● **WHAT IS NEEDED**
Would you write out the lines from the one containing "30 other files." to the end of the records below, exactly and in full, please?

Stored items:
- - - - -

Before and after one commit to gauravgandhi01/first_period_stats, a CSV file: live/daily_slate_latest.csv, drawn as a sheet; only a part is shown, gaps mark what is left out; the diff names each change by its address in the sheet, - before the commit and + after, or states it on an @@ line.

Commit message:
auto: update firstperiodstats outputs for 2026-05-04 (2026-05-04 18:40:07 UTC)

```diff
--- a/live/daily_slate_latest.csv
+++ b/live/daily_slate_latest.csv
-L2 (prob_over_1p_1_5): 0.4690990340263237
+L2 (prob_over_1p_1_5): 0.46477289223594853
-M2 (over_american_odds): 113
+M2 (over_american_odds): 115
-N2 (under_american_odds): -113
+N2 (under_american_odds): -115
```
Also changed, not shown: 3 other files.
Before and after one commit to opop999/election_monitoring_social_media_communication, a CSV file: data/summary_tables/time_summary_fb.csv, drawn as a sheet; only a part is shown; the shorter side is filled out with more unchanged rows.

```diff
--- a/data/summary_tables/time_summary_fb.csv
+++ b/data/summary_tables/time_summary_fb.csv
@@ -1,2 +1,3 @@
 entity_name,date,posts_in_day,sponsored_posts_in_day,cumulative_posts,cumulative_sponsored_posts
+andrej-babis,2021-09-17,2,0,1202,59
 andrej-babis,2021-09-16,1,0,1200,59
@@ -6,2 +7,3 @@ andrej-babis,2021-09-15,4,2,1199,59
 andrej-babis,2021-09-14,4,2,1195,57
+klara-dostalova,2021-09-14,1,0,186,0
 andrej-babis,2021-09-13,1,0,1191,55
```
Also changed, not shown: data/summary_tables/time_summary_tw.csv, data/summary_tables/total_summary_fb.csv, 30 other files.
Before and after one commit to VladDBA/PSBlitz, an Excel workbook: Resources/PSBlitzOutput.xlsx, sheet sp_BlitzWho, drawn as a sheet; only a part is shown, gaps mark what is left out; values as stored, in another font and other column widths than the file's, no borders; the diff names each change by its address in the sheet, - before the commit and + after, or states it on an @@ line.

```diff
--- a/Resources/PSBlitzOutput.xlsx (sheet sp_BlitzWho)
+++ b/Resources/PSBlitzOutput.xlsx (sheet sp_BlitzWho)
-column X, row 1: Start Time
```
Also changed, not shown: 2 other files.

- - - - -

● **OUTPUT FOR THIS EXERCISE**
Also changed, not shown: data/summary_tables/time_summary_tw.csv, data/summary_tables/total_summary_fb.csv, 30 other files.
Before and after one commit to VladDBA/PSBlitz, an Excel workbook: Resources/PSBlitzOutput.xlsx, sheet sp_BlitzWho, drawn as a sheet; only a part is shown, gaps mark what is left out; values as stored, in another font and other column widths than the file's, no borders; the diff names each change by its address in the sheet, - before the commit and + after, or states it on an @@ line.

```diff
--- a/Resources/PSBlitzOutput.xlsx (sheet sp_BlitzWho)
+++ b/Resources/PSBlitzOutput.xlsx (sheet sp_BlitzWho)
-column X, row 1: Start Time
```
Also changed, not shown: 2 other files.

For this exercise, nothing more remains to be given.